▶ Task goal:
Copy out each entry precisely; no image belongs in the result.

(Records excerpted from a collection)
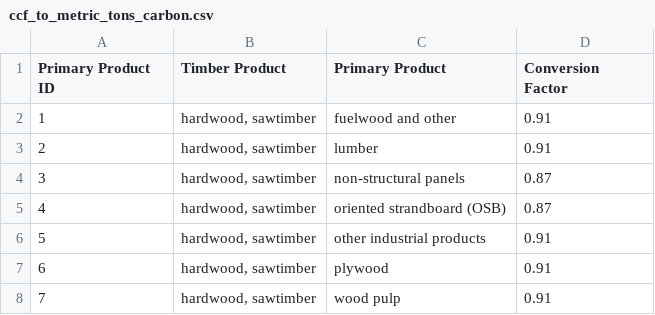
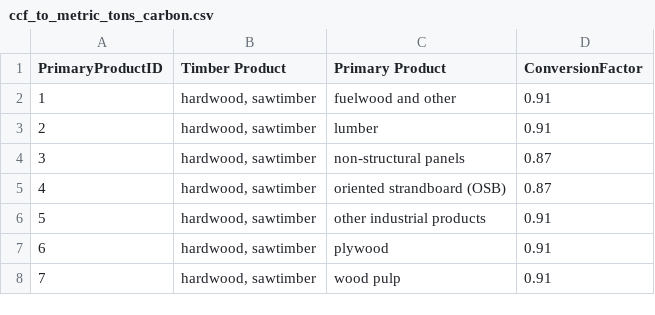
Before and after one commit to lankston-consulting/FPL-HWPC, a CSV file: default_data/ccf_to_metric_tons_carbon.csv, drawn as a sheet; only a part is shown.

```diff
--- a/default_data/ccf_to_metric_tons_carbon.csv
+++ b/default_data/ccf_to_metric_tons_carbon.csv
@@ -1,2 +1,2 @@
-Primary Product ID,Timber Product,Primary Product,Conversion Factor
+PrimaryProductID,Timber Product,Primary Product,ConversionFactor
 1,"hardwood, sawtimber",fuelwood and other,0.91
```
Also changed, not shown: 2 other files.
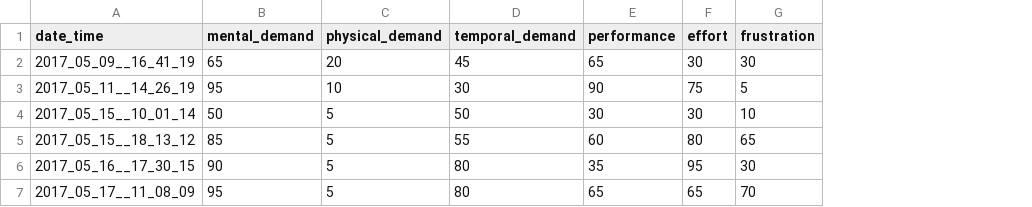
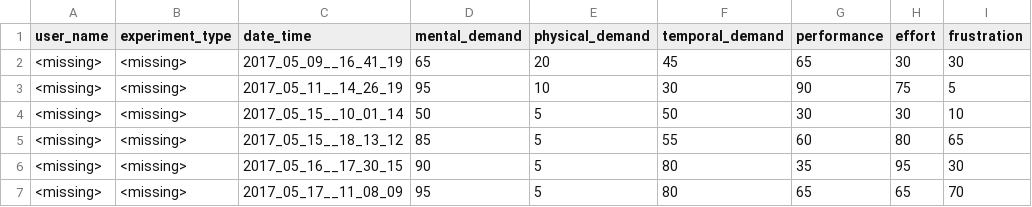
Before and after one commit to moshiky/experiment_scripts, a CSV file: results.csv, drawn as a sheet; only a part is shown; the diff names each change by its address in the sheet, - before the commit and + after, or states it on an @@ line.

Commit message:
* add user id and experiment type to tlx results csv

```diff
--- a/results.csv
+++ b/results.csv
+column A (user_name), rows 2-7: all <missing>
+column B (experiment_type), rows 2-7: all <missing>
```
Also changed, not shown: 2 other files.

▶ Written answer:
Before and after one commit to lankston-consulting/FPL-HWPC, a CSV file: default_data/ccf_to_metric_tons_carbon.csv, drawn as a sheet; only a part is shown.

```diff
--- a/default_data/ccf_to_metric_tons_carbon.csv
+++ b/default_data/ccf_to_metric_tons_carbon.csv
@@ -1,2 +1,2 @@
-Primary Product ID,Timber Product,Primary Product,Conversion Factor
+PrimaryProductID,Timber Product,Primary Product,ConversionFactor
 1,"hardwood, sawtimber",fuelwood and other,0.91
```
Also changed, not shown: 2 other files.
Before and after one commit to moshiky/experiment_scripts, a CSV file: results.csv, drawn as a sheet; only a part is shown; the diff names each change by its address in the sheet, - before the commit and + after, or states it on an @@ line.

Commit message:
* add user id and experiment type to tlx results csv

```diff
--- a/results.csv
+++ b/results.csv
+column A (user_name), rows 2-7: all <missing>
+column B (experiment_type), rows 2-7: all <missing>
```
Also changed, not shown: 2 other files.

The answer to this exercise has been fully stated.